A symphony of action and reaction played between mirrors in the window display of the small shop in the New Orleans French Quarter. Once inside, Etta surrendered to the fantasy. Convex and concave reflections faced one another in one corner. She found a tall, non-reversing mirror on a tabletop. Etta wiggled her fingers. Then, she leaned in and drew her eyebrows together. This ‘true’ image allowed her to see herself as others saw her.

“Can I be of assistance?” came a question behind her.

Etta turned. “Yes.” She dug into the side pocket of her purse and pulled out Juliet’s picture. “This is my sister, Juliet. She told me she enjoyed browsing here with friends. I’m trying to track her down.”

“I’m the owner,” the woman said, studying the photo. “I don’t remember her.” Realizing the woman started to turn away, Etta added, “I expected Juliet to meet me at the airport. She’s not answering her phone. I’m starting to get worried.”

The tall woman shrugged. “I can’t help you with your sister, but you are welcome to look around. I’m Delphine Boudreaux. I’ll be at the desk in the back if you have any questions.”

The model of an acoustic mirror caught Etta’s eye. She’d heard of the sound-capturing devices but had never seen one. It looked like the top of an ice cream scooper. A note to the side explained. The curved surface concentrates sound waves into a central point.

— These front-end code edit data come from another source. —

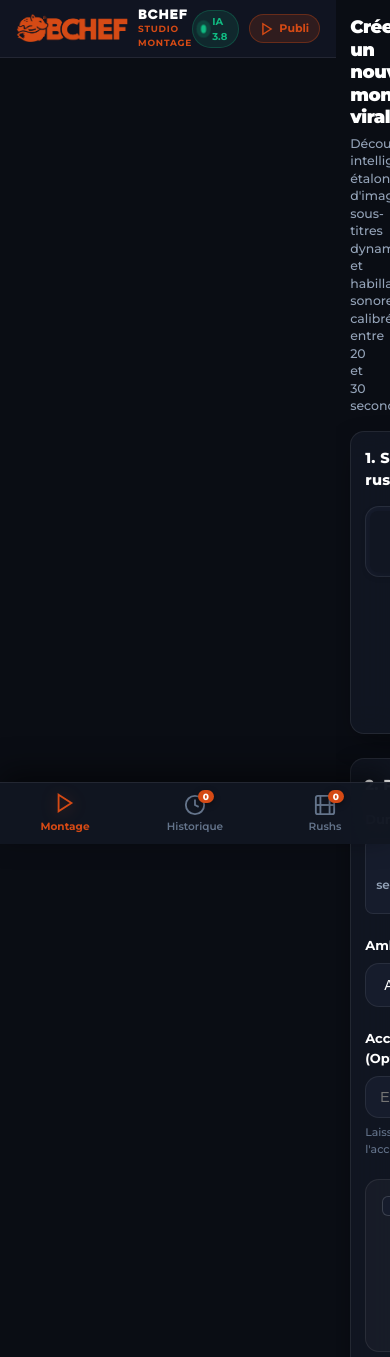
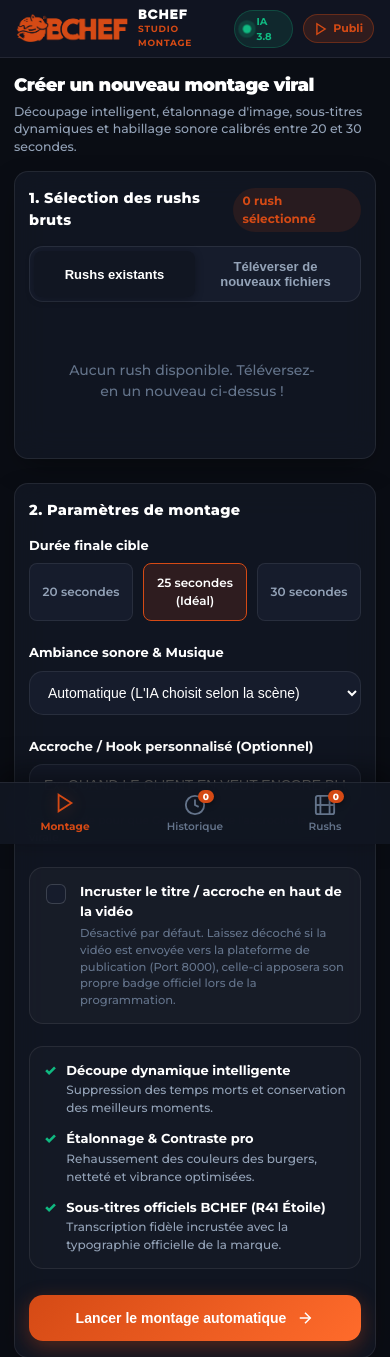
Before and after one commit to madptitprince/auto-publi, a FastAPI app: page / in a window 390 px wide. Shown: the top 1357 px of the page. Run offline with FastAPI, Linux system fonts and the light colour scheme; data that the repository does not hold is empty; some libraries are stand-ins or nearby versions.

Commit message:
fix(studio): initialisation app.js et mise en page responsive mobile

```diff
--- a/montage_auto/static/css/style.css
+++ b/montage_auto/static/css/style.css
@@ -70,6 +70,8 @@ body {
     color: var(--text-primary);
     min-height: 100vh;
     display: flex;
+    flex-direction: column;
+    width: 100%;
     overflow-x: hidden;
     line-height: 1.5;
     -webkit-font-smoothing: antialiased;
@@ -78,7 +80,9 @@ body {
 /* Base Layout */
 .app-layout {
     display: flex;
-    width: 100vw;
+    flex-direction: row;
+    width: 100%;
+    flex-grow: 1;
     height: 100vh;
     overflow: hidden;
 }
@@ -1313,10 +1317,10 @@ body {
 
     /* Stack app layout */
     .app-layout {
-        flex-direction: column;
-        width: 100vw;
+        flex-direction: column !important;
+        width: 100% !important;
         height: auto;
-        min-height: 100vh;
+        min-height: calc(100vh - 58px);
         overflow-x: hidden;
         overflow-y: visible;
     }
@@ -1459,6 +1463,27 @@ body {
         justify-content: center;
     }
 
+    /* Result Layout Responsive */
+    .result-layout {
+        grid-template-columns: 1fr;
+        gap: 20px;
+    }
+
+    .video-preview-wrapper {
+        max-height: 480px;
+    }
+
+    .result-actions {
+        flex-direction: column;
+        width: 100%;
+        gap: 10px;
+    }
+
+    .result-actions a, .result-actions button {
+        width: 100%;
+        justify-content: center;
+    }
+
     /* Toast */
     .toast {
         left: 14px;
--- a/montage_auto/static/js/app.js
+++ b/montage_auto/static/js/app.js
@@ -48,14 +48,20 @@ const mobileRushsBadge = document.getElementById('mobile-rushs-badge');
 const toastEl = document.getElementById('toast');
 
 // Initialize
-document.addEventListener('DOMContentLoaded', () => {
+function initApp() {
     initNavigation();
     initSourceSwitcher();
     initDropzone();
     initMontageForm();
     loadRushs();
     loadHistory();
-});
+}
+
+if (document.readyState === 'loading') {
+    document.addEventListener('DOMContentLoaded', initApp);
+} else {
+    initApp();
+}
 
 // Tab Switcher for both desktop and mobile
 function switchTab(tabId) {
--- a/montage_auto/templates/index.html
+++ b/montage_auto/templates/index.html
@@ -4,19 +4,15 @@
     <meta charset="UTF-8">
     <meta name="viewport" content="width=device-width, initial-scale=1.0, viewport-fit=cover">
     <title>BCHEF Bourges - Studio Montage Vidéo</title>
-    <link rel="icon" type="image/png" href="/assets/logos/favicon.png">
+    <script>
+        // Support dynamic prefix if reverse-proxied under /studio
+        window.__ROOT_PATH__ = "{{ request.scope.get('root_path', '') }}" || (window.location.pathname.startsWith('/studio') ? '/studio' : '');
+    </script>
+    <link rel="icon" type="image/png" href="{{ request.scope.get('root_path', '') }}/assets/logos/favicon.png">
     <link rel="preconnect" href="https://fonts.googleapis.com">
     <link rel="preconnect" href="https://fonts.gstatic.com" crossorigin>
     <link href="https://fonts.googleapis.com/css2?family=Inter:wght@400;500;600;700&family=Montserrat:wght@500;600;700;800;900&display=swap" rel="stylesheet">
-    <link rel="stylesheet" href="/static/css/style.css">
-    <script>
-        // Support dynamic prefix if reverse-proxied under /studio
-        window.__ROOT_PATH__ = window.location.pathname.startsWith('/studio') ? '/studio' : '';
-        if (window.__ROOT_PATH__) {
-            document.querySelector('link[rel="stylesheet"]').href = window.__ROOT_PATH__ + '/static/css/style.css';
-            document.querySelector('link[rel="icon"]').href = window.__ROOT_PATH__ + '/assets/logos/favicon.png';
-        }
-    </script>
+    <link rel="stylesheet" href="{{ request.scope.get('root_path', '') }}/static/css/style.css">
 </head>
 <body>
     <!-- Mobile Sticky Top Bar -->
@@ -379,10 +375,6 @@
     </nav>
 
     <!-- Scripts -->
-    <script>
-        const scriptEl = document.createElement('script');
-        scriptEl.src = (window.__ROOT_PATH__ || '') + '/static/js/app.js';
-        document.body.appendChild(scriptEl);
-    </script>
+    <script src="{{ request.scope.get('root_path', '') }}/static/js/app.js"></script>
 </body>
 </html>
```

A sound collector picks these up and transfers them to a microphone.

Etta gazed through a two-way glass and saw Delphine at her desk. She headed that way but got lost in a maze of distortions. Delphine popped up when Etta turned right and dissolved when she turned left. Backtracking proved impossible. Sweat beaded on Etta’s forehead, and dizziness descended. Worry and exhaustion, Etta told herself, nothing more.

She closed her eyes. Took deep breaths to calm down. Baseless dread got her nowhere. Etta turned again and saw Delphine dusting a wall of framed portraits. One of the paintings looked like Juliet. Odd. Etta wondered how she missed the exhibit.

“Delphine,” Etta called out, trying to mask her building panic. “Somehow, I’ve gotten myself stuck. I can’t find my way out.” Etta despised the tremor she heard in her voice. Silence followed. She looked bent in half in one nearby reflection and coiled into thin wire when she gazed at another. Etta called Delphine’s name again.

“Where did you go?” Etta heard Delphine ask.

Etta gasped. Stifled a scream. An unwavering image loomed at the end of the twisted passage. A large eye, amber with gold flecks, studied her. Not any eye. Delphine’s. Delight shimmered in the woman’s laser gaze.

How had simple wandering landed her here? In horror, she realized Juliet’s fate. And her own. She felt a movement up and then forward. She stumbled against a glass wall and fell to her knees. Delphine had trapped her. The woman carried Etta to the window display. With a turn, Etta looked out at the street and wondered what Delphine named her prison to attract buyers. Phantasm? Haunting Revelations?

Cradling her face in her hands, Etta knew she’d find no escape, no hidden exits. She circled her arms around her knees and struggled to displace her terror. When a child’s thumb pressed against the window, she understood her diminished state. A smile wreathed in chocolate lit up the child’s face. His emerald eyes examined her.

“Can we go in?” Etta heard the child ask.

The child’s mother gazed down. For a brief moment, the woman caught Etta’s gaze. Grabbing her son’s hand, she pulled the child away. Neither the boy nor his mother noticed Etta rise to her feet. They did not see her reach out in silent supplication.

“There’s a lady in the mirror.” Etta heard the boy exclaim.

“Just a trick of the light,” The mother mumbled. “Let’s pick up your brother and go to the park.” As they turned the corner, Etta understood her fate. She’d become a curiosity locked in a looking glass.

Barb Lundy’s poetry has appeared in over 70 literary journals, including The Lyric, MacGuffin, and Rattle. Shotgun Honey, Mystery Tribune, and Flash Fiction Magazine have published her short stories. In 2023, Barb received The Lifetime Achievement Award from the Colorado Authors League.

Like what we do? Be a Patreon supporter.

Rate this story:
 average 3.3 stars • 6 reader(s) rated this

Every Day Fiction